◆ Your instructions
Using the listing below, say how many of its lines hold "copyright". Offer nothing beyond the number.

◆ Data extracts
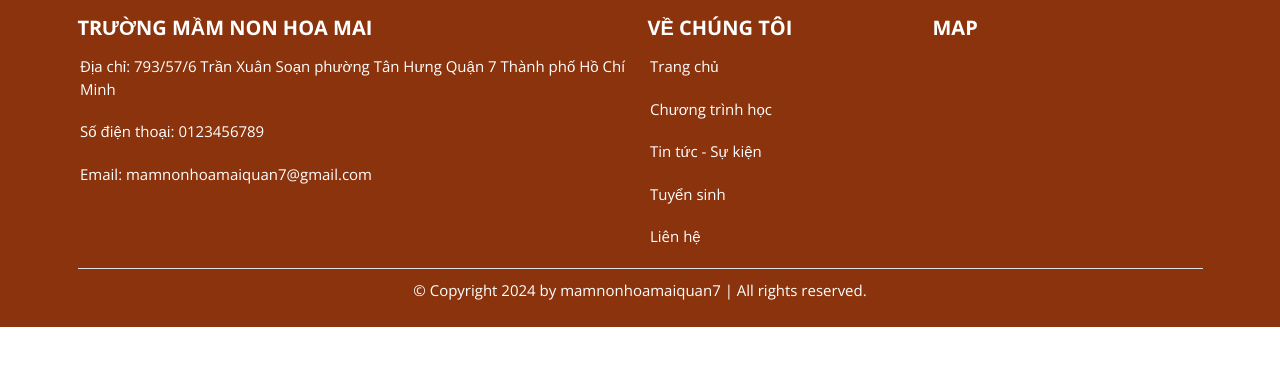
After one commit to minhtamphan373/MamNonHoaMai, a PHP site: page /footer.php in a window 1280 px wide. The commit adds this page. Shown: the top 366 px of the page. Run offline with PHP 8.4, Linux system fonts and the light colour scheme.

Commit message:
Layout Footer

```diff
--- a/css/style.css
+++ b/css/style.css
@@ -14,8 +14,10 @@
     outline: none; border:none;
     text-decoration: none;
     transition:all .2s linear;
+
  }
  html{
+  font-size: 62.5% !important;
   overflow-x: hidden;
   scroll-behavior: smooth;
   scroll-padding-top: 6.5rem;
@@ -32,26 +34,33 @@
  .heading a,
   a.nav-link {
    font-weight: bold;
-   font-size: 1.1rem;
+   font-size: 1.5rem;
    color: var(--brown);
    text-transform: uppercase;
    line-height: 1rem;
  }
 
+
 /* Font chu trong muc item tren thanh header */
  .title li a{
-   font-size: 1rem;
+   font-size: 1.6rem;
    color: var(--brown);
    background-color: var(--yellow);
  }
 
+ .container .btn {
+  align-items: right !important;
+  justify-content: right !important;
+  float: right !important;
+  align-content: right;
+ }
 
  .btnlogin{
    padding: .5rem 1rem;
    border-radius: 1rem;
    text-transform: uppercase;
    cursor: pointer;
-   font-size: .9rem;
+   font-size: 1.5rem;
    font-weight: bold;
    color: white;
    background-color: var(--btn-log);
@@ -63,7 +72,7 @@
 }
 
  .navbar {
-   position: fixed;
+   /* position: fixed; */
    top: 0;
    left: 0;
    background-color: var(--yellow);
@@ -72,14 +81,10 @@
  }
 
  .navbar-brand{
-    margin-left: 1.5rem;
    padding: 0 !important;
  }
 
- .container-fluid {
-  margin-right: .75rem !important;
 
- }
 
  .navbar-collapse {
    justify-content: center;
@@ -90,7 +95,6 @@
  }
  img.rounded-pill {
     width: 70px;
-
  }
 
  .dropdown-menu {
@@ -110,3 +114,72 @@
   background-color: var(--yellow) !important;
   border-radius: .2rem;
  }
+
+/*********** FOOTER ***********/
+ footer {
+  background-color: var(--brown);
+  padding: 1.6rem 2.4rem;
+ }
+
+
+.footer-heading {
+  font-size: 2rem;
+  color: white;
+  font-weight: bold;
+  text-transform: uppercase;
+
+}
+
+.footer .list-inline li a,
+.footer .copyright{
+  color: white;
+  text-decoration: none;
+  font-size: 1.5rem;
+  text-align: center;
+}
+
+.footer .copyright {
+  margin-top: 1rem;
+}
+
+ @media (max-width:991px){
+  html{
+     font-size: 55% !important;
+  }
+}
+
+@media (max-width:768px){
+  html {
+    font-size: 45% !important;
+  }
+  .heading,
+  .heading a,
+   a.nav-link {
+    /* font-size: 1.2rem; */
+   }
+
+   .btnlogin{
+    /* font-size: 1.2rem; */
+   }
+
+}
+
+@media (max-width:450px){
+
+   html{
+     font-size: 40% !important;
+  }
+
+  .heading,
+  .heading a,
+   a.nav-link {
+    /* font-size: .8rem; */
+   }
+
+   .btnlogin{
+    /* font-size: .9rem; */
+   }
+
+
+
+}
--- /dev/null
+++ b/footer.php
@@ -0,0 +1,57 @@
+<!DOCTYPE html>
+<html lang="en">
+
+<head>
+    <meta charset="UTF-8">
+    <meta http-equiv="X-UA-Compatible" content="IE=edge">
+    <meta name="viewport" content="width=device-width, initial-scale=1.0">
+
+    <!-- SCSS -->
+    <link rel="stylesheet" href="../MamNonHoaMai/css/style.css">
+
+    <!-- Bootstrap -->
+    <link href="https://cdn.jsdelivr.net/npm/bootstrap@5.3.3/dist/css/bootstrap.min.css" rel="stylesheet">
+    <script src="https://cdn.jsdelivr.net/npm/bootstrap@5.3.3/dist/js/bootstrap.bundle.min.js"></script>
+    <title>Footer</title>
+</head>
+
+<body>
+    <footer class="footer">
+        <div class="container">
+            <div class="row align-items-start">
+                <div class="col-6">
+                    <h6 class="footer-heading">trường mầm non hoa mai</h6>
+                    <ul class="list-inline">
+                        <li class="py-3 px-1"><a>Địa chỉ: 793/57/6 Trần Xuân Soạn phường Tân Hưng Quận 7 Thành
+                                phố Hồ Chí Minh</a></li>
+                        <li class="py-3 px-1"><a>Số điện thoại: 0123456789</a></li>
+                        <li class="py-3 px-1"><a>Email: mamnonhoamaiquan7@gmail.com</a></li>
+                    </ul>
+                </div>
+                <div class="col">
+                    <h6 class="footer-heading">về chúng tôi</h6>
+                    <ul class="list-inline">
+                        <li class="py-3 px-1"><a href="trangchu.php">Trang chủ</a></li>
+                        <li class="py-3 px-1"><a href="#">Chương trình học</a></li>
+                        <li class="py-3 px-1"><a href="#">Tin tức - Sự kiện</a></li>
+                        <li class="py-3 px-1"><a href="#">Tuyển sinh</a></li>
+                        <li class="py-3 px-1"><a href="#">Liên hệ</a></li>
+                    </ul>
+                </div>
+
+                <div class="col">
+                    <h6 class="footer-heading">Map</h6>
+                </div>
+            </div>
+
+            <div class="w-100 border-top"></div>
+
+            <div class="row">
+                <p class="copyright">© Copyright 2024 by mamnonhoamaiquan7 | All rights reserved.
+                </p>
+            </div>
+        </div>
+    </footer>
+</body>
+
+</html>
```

◆ Completed task
3